**TASK PROMPT**.
Strip out the pictures and output each remaining line of the data word for word.

**DATA PROVIDED**.
◇ ◇ ◇ ◇

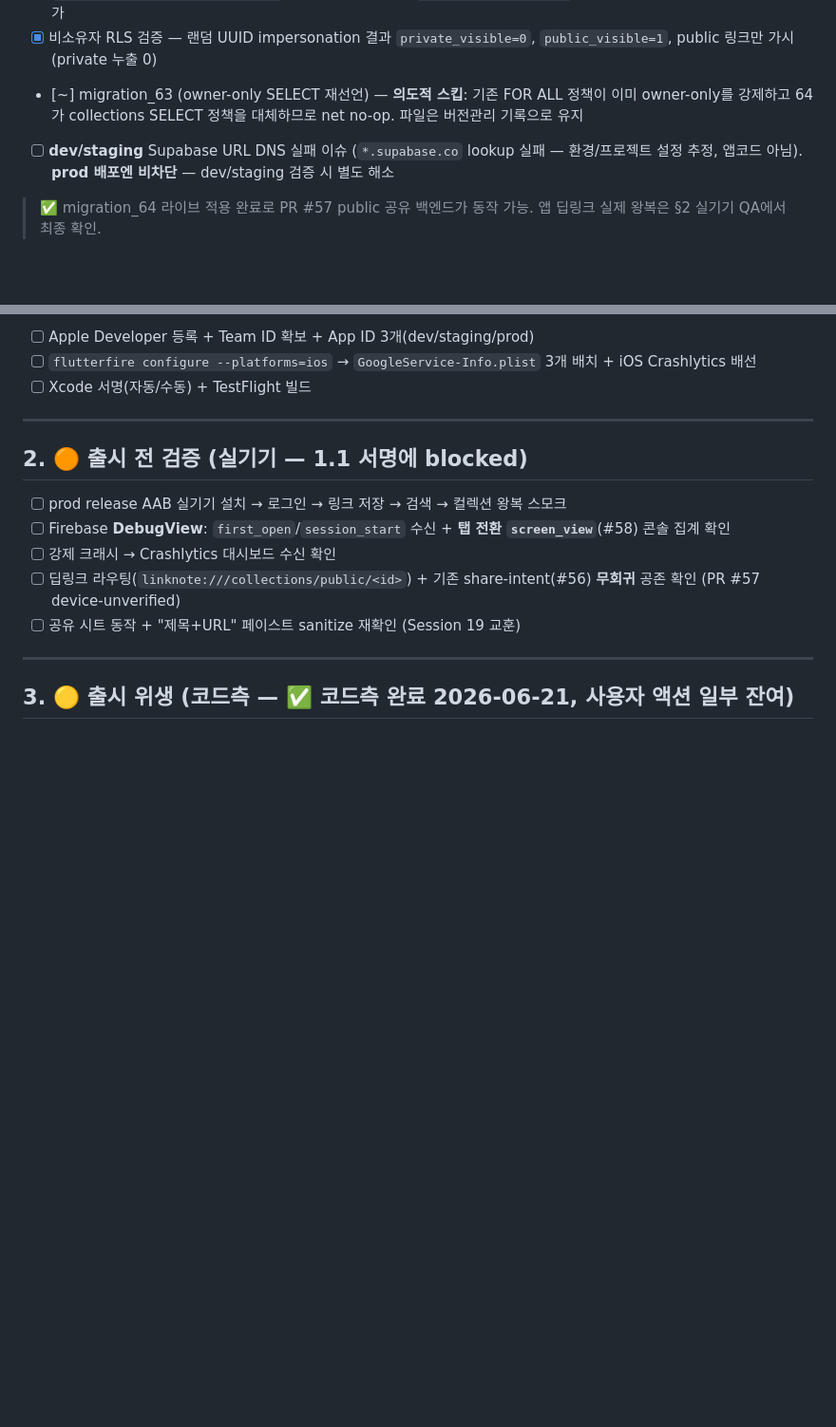
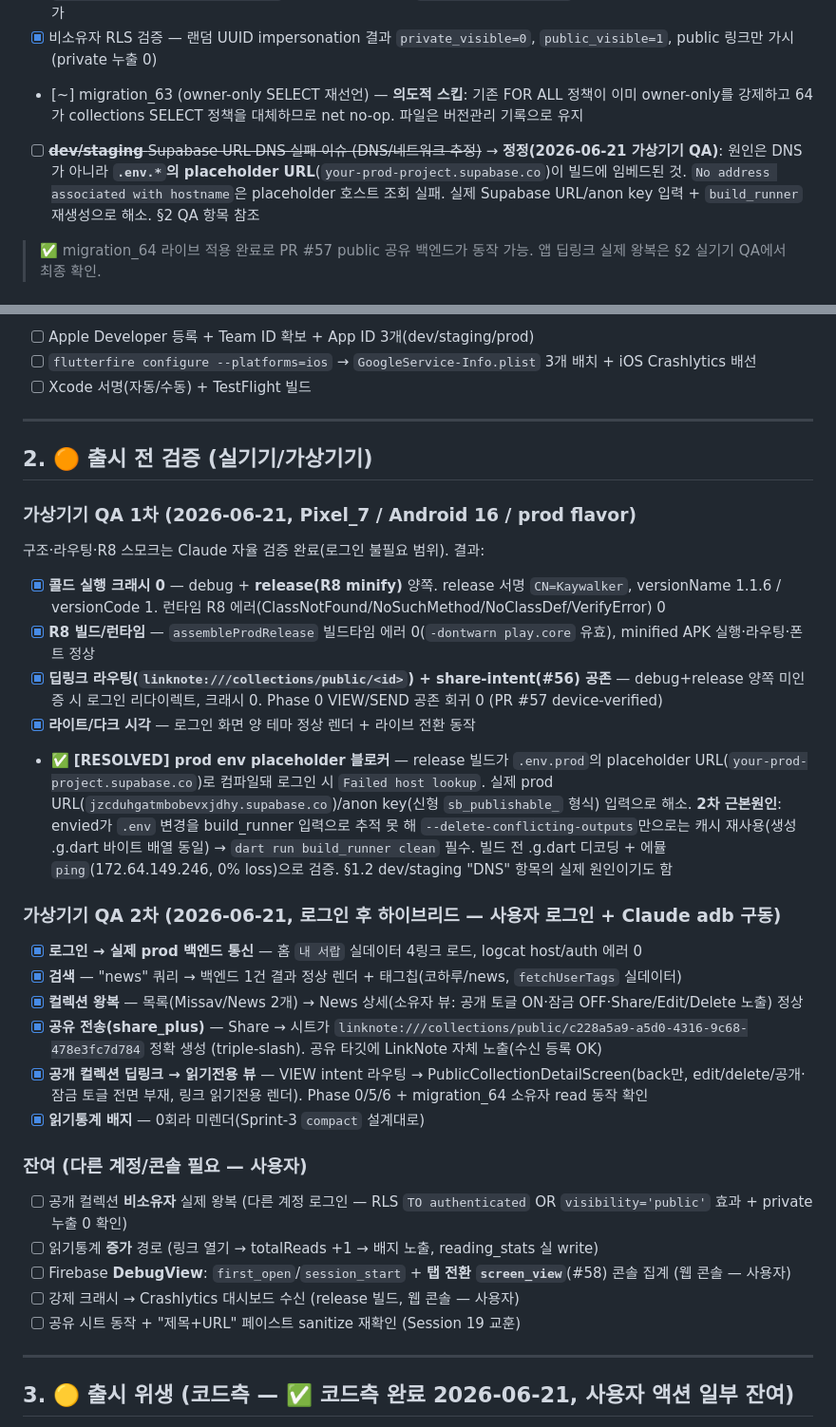
Before and after one commit to kaywalker91/LinkNote, a Markdown page: docs/release-checklist.md, 2 parts joined by grey strips. Shown at 95% size. Rendered like a GitHub page; blank space fills up the shorter version.

Commit message:
docs(release): resolve prod env blocker + record 2nd emulator QA pass
- §2 env blocker RESOLVED: placeholder content + build_runner cache
  (envied does not track .env.* as a build input, so build_runner clean
  is required to regenerate env_*.g.dart after editing .env.prod)
- record real prod URL host + new sb_publishable_ key format note
- add "가상기기 QA 2차 (로그인 후 하이브리드)" subsection: login→real
  backend, search, collection roundtrip, public-collection deeplink
  read-only view, reading-stats badge (0회 미렌더) — all GREEN
- mark remaining user-action items (non-owner RLS roundtrip,
  reading-stats increment)

Co-Authored-By: Claude Opus 4.8 (1M context) <noreply@anthropic.com>

```diff
--- a/docs/release-checklist.md
+++ b/docs/release-checklist.md
@@ -58,7 +58,7 @@ prod Supabase 프로젝트에 SQL Editor로 적용 + impersonation RLS 검증
 - [x] migration_64 (public 공유 read 경로) 적용 — `collections_select_own_or_public` + `links_select_public_collection` 정책 생성 확인. 기존 `Users can CRUD own *` (FOR ALL) 위에 SELECT만 OR로 추가
 - [x] 비소유자 RLS 검증 — 랜덤 UUID impersonation 결과 `private_visible=0`, `public_visible=1`, public 링크만 가시(private 누출 0)
 - [~] migration_63 (owner-only SELECT 재선언) — **의도적 스킵**: 기존 FOR ALL 정책이 이미 owner-only를 강제하고 64가 collections SELECT 정책을 대체하므로 net no-op. 파일은 버전관리 기록으로 유지
-- [ ] **dev/staging** Supabase URL DNS 실패 이슈 (`*.supabase.co` lookup 실패 — 환경/프로젝트 설정 추정, 앱코드 아님). **prod 배포엔 비차단** — dev/staging 검증 시 별도 해소
+- [ ] ~~**dev/staging** Supabase URL DNS 실패 이슈 (DNS/네트워크 추정)~~ → **정정(2026-06-21 가상기기 QA)**: 원인은 DNS가 아니라 **`.env.*`의 placeholder URL**(`your-prod-project.supabase.co`)이 빌드에 임베드된 것. `No address associated with hostname`은 placeholder 호스트 조회 실패. 실제 Supabase URL/anon key 입력 + `build_runner` 재생성으로 해소. §2 QA 항목 참조
 
 > ✅ migration_64 라이브 적용 완료로 PR #57 public 공유 백엔드가 동작 가능. 앱 딥링크 실제 왕복은 §2 실기기 QA에서 최종 확인.
 
@@ -74,12 +74,33 @@ prod Supabase 프로젝트에 SQL Editor로 적용 + impersonation RLS 검증
 
 ---
 
-## 2. 🟠 출시 전 검증 (실기기 — 1.1 서명에 blocked)
+## 2. 🟠 출시 전 검증 (실기기/가상기기)
 
-- [ ] prod release AAB 실기기 설치 → 로그인 → 링크 저장 → 검색 → 컬렉션 왕복 스모크
-- [ ] Firebase **DebugView**: `first_open`/`session_start` 수신 + **탭 전환 `screen_view`**(#58) 콘솔 집계 확인
-- [ ] 강제 크래시 → Crashlytics 대시보드 수신 확인
-- [ ] 딥링크 라우팅(`linknote:///collections/public/<id>`) + 기존 share-intent(#56) **무회귀** 공존 확인 (PR #57 device-unverified)
+### 가상기기 QA 1차 (2026-06-21, Pixel_7 / Android 16 / prod flavor)
+
+구조·라우팅·R8 스모크는 Claude 자율 검증 완료(로그인 불필요 범위). 결과:
+
+- [x] **콜드 실행 크래시 0** — debug + **release(R8 minify)** 양쪽. release 서명 `CN=Kaywalker`, versionName 1.1.6 / versionCode 1. 런타임 R8 에러(ClassNotFound/NoSuchMethod/NoClassDef/VerifyError) 0
+- [x] **R8 빌드/런타임** — `assembleProdRelease` 빌드타임 에러 0(`-dontwarn play.core` 유효), minified APK 실행·라우팅·폰트 정상
+- [x] **딥링크 라우팅(`linknote:///collections/public/<id>`) + share-intent(#56) 공존** — debug+release 양쪽 미인증 시 로그인 리다이렉트, 크래시 0. Phase 0 VIEW/SEND 공존 회귀 0 (PR #57 device-verified)
+- [x] **라이트/다크 시각** — 로그인 화면 양 테마 정상 렌더 + 라이브 전환 동작
+- ✅ **[RESOLVED] prod env placeholder 블로커** — release 빌드가 `.env.prod`의 placeholder URL(`your-prod-project.supabase.co`)로 컴파일돼 로그인 시 `Failed host lookup`. 실제 prod URL(`jzcduhgatmbobevxjdhy.supabase.co`)/anon key(신형 `sb_publishable_` 형식) 입력으로 해소. **2차 근본원인**: envied가 `.env` 변경을 build_runner 입력으로 추적 못 해 `--delete-conflicting-outputs`만으로는 캐시 재사용(생성 .g.dart 바이트 배열 동일) → `dart run build_runner clean` 필수. 빌드 전 .g.dart 디코딩 + 에뮬 `ping`(172.64.149.246, 0% loss)으로 검증. §1.2 dev/staging "DNS" 항목의 실제 원인이기도 함
+
+### 가상기기 QA 2차 (2026-06-21, 로그인 후 하이브리드 — 사용자 로그인 + Claude adb 구동)
+
+- [x] **로그인 → 실제 prod 백엔드 통신** — 홈 `내 서랍` 실데이터 4링크 로드, logcat host/auth 에러 0
+- [x] **검색** — "news" 쿼리 → 백엔드 1건 결과 정상 렌더 + 태그칩(코하루/news, `fetchUserTags` 실데이터)
+- [x] **컬렉션 왕복** — 목록(Missav/News 2개) → News 상세(소유자 뷰: 공개 토글 ON·잠금 OFF·Share/Edit/Delete 노출) 정상
+- [x] **공유 전송(share_plus)** — Share → 시트가 `linknote:///collections/public/c228a5a9-a5d0-4316-9c68-478e3fc7d784` 정확 생성 (triple-slash). 공유 타깃에 LinkNote 자체 노출(수신 등록 OK)
+- [x] **공개 컬렉션 딥링크 → 읽기전용 뷰** — VIEW intent 라우팅 → PublicCollectionDetailScreen(back만, edit/delete/공개·잠금 토글 전면 부재, 링크 읽기전용 렌더). Phase 0/5/6 + migration_64 소유자 read 동작 확인
+- [x] **읽기통계 배지** — 0회라 미렌더(Sprint-3 `compact` 설계대로)
+
+### 잔여 (다른 계정/콘솔 필요 — 사용자)
+
+- [ ] 공개 컬렉션 **비소유자** 실제 왕복 (다른 계정 로그인 — RLS `TO authenticated` OR `visibility='public'` 효과 + private 누출 0 확인)
+- [ ] 읽기통계 **증가** 경로 (링크 열기 → totalReads +1 → 배지 노출, reading_stats 실 write)
+- [ ] Firebase **DebugView**: `first_open`/`session_start` + **탭 전환 `screen_view`**(#58) 콘솔 집계 (웹 콘솔 — 사용자)
+- [ ] 강제 크래시 → Crashlytics 대시보드 수신 (release 빌드, 웹 콘솔 — 사용자)
 - [ ] 공유 시트 동작 + "제목+URL" 페이스트 sanitize 재확인 (Session 19 교훈)
 
 ---
```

◇ ◇ ◇ ◇

**RESPONSE AREA**.
Before and after one commit to kaywalker91/LinkNote, a Markdown page: docs/release-checklist.md, 2 parts joined by grey strips. Shown at 95% size. Rendered like a GitHub page; blank space fills up the shorter version.

Commit message:
docs(release): resolve prod env blocker + record 2nd emulator QA pass
- §2 env blocker RESOLVED: placeholder content + build_runner cache
  (envied does not track .env.* as a build input, so build_runner clean
  is required to regenerate env_*.g.dart after editing .env.prod)
- record real prod URL host + new sb_publishable_ key format note
- add "가상기기 QA 2차 (로그인 후 하이브리드)" subsection: login→real
  backend, search, collection roundtrip, public-collection deeplink
  read-only view, reading-stats badge (0회 미렌더) — all GREEN
- mark remaining user-action items (non-owner RLS roundtrip,
  reading-stats increment)

Co-Authored-By: Claude Opus 4.8 (1M context) <noreply@anthropic.com>

```diff
--- a/docs/release-checklist.md
+++ b/docs/release-checklist.md
@@ -58,7 +58,7 @@ prod Supabase 프로젝트에 SQL Editor로 적용 + impersonation RLS 검증
 - [x] migration_64 (public 공유 read 경로) 적용 — `collections_select_own_or_public` + `links_select_public_collection` 정책 생성 확인. 기존 `Users can CRUD own *` (FOR ALL) 위에 SELECT만 OR로 추가
 - [x] 비소유자 RLS 검증 — 랜덤 UUID impersonation 결과 `private_visible=0`, `public_visible=1`, public 링크만 가시(private 누출 0)
 - [~] migration_63 (owner-only SELECT 재선언) — **의도적 스킵**: 기존 FOR ALL 정책이 이미 owner-only를 강제하고 64가 collections SELECT 정책을 대체하므로 net no-op. 파일은 버전관리 기록으로 유지
-- [ ] **dev/staging** Supabase URL DNS 실패 이슈 (`*.supabase.co` lookup 실패 — 환경/프로젝트 설정 추정, 앱코드 아님). **prod 배포엔 비차단** — dev/staging 검증 시 별도 해소
+- [ ] ~~**dev/staging** Supabase URL DNS 실패 이슈 (DNS/네트워크 추정)~~ → **정정(2026-06-21 가상기기 QA)**: 원인은 DNS가 아니라 **`.env.*`의 placeholder URL**(`your-prod-project.supabase.co`)이 빌드에 임베드된 것. `No address associated with hostname`은 placeholder 호스트 조회 실패. 실제 Supabase URL/anon key 입력 + `build_runner` 재생성으로 해소. §2 QA 항목 참조
 
 > ✅ migration_64 라이브 적용 완료로 PR #57 public 공유 백엔드가 동작 가능. 앱 딥링크 실제 왕복은 §2 실기기 QA에서 최종 확인.
 
@@ -74,12 +74,33 @@ prod Supabase 프로젝트에 SQL Editor로 적용 + impersonation RLS 검증
 
 ---
 
-## 2. 🟠 출시 전 검증 (실기기 — 1.1 서명에 blocked)
+## 2. 🟠 출시 전 검증 (실기기/가상기기)
 
-- [ ] prod release AAB 실기기 설치 → 로그인 → 링크 저장 → 검색 → 컬렉션 왕복 스모크
-- [ ] Firebase **DebugView**: `first_open`/`session_start` 수신 + **탭 전환 `screen_view`**(#58) 콘솔 집계 확인
-- [ ] 강제 크래시 → Crashlytics 대시보드 수신 확인
-- [ ] 딥링크 라우팅(`linknote:///collections/public/<id>`) + 기존 share-intent(#56) **무회귀** 공존 확인 (PR #57 device-unverified)
+### 가상기기 QA 1차 (2026-06-21, Pixel_7 / Android 16 / prod flavor)
+
+구조·라우팅·R8 스모크는 Claude 자율 검증 완료(로그인 불필요 범위). 결과:
+
+- [x] **콜드 실행 크래시 0** — debug + **release(R8 minify)** 양쪽. release 서명 `CN=Kaywalker`, versionName 1.1.6 / versionCode 1. 런타임 R8 에러(ClassNotFound/NoSuchMethod/NoClassDef/VerifyError) 0
+- [x] **R8 빌드/런타임** — `assembleProdRelease` 빌드타임 에러 0(`-dontwarn play.core` 유효), minified APK 실행·라우팅·폰트 정상
+- [x] **딥링크 라우팅(`linknote:///collections/public/<id>`) + share-intent(#56) 공존** — debug+release 양쪽 미인증 시 로그인 리다이렉트, 크래시 0. Phase 0 VIEW/SEND 공존 회귀 0 (PR #57 device-verified)
+- [x] **라이트/다크 시각** — 로그인 화면 양 테마 정상 렌더 + 라이브 전환 동작
+- ✅ **[RESOLVED] prod env placeholder 블로커** — release 빌드가 `.env.prod`의 placeholder URL(`your-prod-project.supabase.co`)로 컴파일돼 로그인 시 `Failed host lookup`. 실제 prod URL(`jzcduhgatmbobevxjdhy.supabase.co`)/anon key(신형 `sb_publishable_` 형식) 입력으로 해소. **2차 근본원인**: envied가 `.env` 변경을 build_runner 입력으로 추적 못 해 `--delete-conflicting-outputs`만으로는 캐시 재사용(생성 .g.dart 바이트 배열 동일) → `dart run build_runner clean` 필수. 빌드 전 .g.dart 디코딩 + 에뮬 `ping`(172.64.149.246, 0% loss)으로 검증. §1.2 dev/staging "DNS" 항목의 실제 원인이기도 함
+
+### 가상기기 QA 2차 (2026-06-21, 로그인 후 하이브리드 — 사용자 로그인 + Claude adb 구동)
+
+- [x] **로그인 → 실제 prod 백엔드 통신** — 홈 `내 서랍` 실데이터 4링크 로드, logcat host/auth 에러 0
+- [x] **검색** — "news" 쿼리 → 백엔드 1건 결과 정상 렌더 + 태그칩(코하루/news, `fetchUserTags` 실데이터)
+- [x] **컬렉션 왕복** — 목록(Missav/News 2개) → News 상세(소유자 뷰: 공개 토글 ON·잠금 OFF·Share/Edit/Delete 노출) 정상
+- [x] **공유 전송(share_plus)** — Share → 시트가 `linknote:///collections/public/c228a5a9-a5d0-4316-9c68-478e3fc7d784` 정확 생성 (triple-slash). 공유 타깃에 LinkNote 자체 노출(수신 등록 OK)
+- [x] **공개 컬렉션 딥링크 → 읽기전용 뷰** — VIEW intent 라우팅 → PublicCollectionDetailScreen(back만, edit/delete/공개·잠금 토글 전면 부재, 링크 읽기전용 렌더). Phase 0/5/6 + migration_64 소유자 read 동작 확인
+- [x] **읽기통계 배지** — 0회라 미렌더(Sprint-3 `compact` 설계대로)
+
+### 잔여 (다른 계정/콘솔 필요 — 사용자)
+
+- [ ] 공개 컬렉션 **비소유자** 실제 왕복 (다른 계정 로그인 — RLS `TO authenticated` OR `visibility='public'` 효과 + private 누출 0 확인)
+- [ ] 읽기통계 **증가** 경로 (링크 열기 → totalReads +1 → 배지 노출, reading_stats 실 write)
+- [ ] Firebase **DebugView**: `first_open`/`session_start` + **탭 전환 `screen_view`**(#58) 콘솔 집계 (웹 콘솔 — 사용자)
+- [ ] 강제 크래시 → Crashlytics 대시보드 수신 (release 빌드, 웹 콘솔 — 사용자)
 - [ ] 공유 시트 동작 + "제목+URL" 페이스트 sanitize 재확인 (Session 19 교훈)
 
 ---
```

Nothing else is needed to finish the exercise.